* Requirement: Go through the entries below, tally each line that has the word "isTerminated", and give only the total.

---- Data records

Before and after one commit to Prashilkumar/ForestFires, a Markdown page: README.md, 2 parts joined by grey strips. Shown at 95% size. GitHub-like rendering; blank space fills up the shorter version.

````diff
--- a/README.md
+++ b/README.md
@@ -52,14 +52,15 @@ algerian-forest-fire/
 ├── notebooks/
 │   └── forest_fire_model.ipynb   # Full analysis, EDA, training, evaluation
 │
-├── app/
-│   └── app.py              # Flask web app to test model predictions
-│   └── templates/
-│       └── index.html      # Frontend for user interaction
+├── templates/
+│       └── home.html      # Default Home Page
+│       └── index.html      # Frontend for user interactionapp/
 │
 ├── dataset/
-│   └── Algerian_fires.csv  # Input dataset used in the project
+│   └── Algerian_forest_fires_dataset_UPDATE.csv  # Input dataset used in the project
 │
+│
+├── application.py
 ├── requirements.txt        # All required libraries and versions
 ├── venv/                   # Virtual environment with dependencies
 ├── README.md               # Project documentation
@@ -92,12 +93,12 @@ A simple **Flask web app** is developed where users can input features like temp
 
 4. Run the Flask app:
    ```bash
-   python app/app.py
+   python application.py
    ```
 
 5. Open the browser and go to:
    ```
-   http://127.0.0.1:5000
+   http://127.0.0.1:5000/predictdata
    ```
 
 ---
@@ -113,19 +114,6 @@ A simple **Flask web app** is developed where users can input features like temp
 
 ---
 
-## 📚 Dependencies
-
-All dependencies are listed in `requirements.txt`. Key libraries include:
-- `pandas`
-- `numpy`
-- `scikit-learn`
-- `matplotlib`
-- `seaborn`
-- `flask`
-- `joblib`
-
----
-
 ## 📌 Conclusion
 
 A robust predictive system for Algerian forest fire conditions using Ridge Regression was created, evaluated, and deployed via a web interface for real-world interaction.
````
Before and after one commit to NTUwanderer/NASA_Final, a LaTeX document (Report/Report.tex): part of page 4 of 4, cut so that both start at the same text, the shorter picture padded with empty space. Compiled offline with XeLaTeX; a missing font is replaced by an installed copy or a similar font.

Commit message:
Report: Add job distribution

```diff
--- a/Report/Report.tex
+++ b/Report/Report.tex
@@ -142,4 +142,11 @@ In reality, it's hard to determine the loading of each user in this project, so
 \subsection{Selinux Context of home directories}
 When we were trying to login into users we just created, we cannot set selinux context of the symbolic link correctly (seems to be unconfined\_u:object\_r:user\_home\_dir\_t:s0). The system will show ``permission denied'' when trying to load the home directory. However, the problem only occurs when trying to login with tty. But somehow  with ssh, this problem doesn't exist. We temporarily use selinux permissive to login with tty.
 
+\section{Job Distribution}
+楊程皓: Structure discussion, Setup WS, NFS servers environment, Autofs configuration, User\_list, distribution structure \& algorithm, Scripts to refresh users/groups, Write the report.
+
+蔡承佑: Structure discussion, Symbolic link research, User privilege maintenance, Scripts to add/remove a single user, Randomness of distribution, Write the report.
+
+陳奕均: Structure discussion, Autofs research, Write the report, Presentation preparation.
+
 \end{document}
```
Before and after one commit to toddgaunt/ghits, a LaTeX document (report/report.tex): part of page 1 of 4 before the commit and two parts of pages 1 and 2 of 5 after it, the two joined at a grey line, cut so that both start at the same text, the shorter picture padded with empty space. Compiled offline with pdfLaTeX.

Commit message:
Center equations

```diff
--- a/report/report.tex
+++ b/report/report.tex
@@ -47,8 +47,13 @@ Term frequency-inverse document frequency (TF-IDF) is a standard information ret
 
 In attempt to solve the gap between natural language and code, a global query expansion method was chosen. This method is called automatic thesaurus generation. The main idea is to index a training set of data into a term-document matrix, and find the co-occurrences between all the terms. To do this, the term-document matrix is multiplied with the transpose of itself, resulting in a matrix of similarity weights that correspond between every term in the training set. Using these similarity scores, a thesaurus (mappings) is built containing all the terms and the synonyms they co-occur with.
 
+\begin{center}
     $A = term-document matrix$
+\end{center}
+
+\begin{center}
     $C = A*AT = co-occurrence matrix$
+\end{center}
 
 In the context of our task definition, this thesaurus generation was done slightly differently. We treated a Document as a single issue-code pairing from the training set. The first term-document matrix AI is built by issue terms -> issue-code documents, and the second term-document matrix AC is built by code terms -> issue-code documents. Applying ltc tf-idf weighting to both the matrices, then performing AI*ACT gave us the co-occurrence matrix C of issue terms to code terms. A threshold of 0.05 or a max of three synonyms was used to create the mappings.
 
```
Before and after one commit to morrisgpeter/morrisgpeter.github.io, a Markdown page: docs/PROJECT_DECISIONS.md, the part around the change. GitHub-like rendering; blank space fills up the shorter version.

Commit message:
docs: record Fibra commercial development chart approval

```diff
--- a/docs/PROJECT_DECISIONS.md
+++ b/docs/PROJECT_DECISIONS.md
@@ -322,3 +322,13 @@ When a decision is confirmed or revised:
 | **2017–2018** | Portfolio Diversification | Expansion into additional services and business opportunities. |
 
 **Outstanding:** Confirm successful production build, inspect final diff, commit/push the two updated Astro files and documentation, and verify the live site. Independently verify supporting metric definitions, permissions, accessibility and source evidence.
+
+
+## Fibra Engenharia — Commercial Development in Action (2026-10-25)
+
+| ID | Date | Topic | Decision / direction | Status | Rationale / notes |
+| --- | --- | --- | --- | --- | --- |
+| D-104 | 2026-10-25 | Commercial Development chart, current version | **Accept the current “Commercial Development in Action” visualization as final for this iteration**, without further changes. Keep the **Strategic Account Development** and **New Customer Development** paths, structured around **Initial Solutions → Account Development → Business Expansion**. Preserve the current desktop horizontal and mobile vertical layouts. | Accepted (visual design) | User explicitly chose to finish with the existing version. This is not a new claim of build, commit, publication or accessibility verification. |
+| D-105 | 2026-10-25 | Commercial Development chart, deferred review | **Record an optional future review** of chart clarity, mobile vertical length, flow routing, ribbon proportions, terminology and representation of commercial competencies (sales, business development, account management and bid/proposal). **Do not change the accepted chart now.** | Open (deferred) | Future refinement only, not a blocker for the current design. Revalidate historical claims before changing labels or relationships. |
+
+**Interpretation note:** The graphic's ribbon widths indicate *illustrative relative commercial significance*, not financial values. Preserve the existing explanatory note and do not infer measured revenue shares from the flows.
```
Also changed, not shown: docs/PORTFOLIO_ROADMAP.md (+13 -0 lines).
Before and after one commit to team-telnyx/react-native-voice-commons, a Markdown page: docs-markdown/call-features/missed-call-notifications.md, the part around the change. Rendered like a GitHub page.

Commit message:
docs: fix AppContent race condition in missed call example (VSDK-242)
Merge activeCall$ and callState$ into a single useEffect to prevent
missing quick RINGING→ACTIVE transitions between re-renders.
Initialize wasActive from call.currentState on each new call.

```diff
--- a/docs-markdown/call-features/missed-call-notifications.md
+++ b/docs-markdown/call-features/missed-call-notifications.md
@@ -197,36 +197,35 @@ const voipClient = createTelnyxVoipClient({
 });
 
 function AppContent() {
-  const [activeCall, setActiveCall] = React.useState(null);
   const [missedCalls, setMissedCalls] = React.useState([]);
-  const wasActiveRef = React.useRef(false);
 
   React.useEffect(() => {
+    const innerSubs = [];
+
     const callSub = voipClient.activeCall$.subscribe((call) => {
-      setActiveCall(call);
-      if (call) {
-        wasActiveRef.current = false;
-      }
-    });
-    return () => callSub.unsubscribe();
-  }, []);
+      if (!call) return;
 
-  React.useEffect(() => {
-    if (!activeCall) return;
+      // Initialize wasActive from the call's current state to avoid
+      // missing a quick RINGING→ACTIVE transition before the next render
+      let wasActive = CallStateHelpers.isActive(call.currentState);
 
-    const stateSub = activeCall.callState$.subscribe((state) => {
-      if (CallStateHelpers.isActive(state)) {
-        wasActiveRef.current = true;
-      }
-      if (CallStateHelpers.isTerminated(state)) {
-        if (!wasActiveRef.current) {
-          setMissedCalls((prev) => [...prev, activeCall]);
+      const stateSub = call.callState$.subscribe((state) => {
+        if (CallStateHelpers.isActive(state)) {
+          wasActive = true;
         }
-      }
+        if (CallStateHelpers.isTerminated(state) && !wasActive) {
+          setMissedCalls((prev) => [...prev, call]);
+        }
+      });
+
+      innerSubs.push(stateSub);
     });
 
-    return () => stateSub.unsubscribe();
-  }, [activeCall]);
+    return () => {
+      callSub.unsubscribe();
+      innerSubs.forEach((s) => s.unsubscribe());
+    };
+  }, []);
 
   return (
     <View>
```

--------

* Response box: 2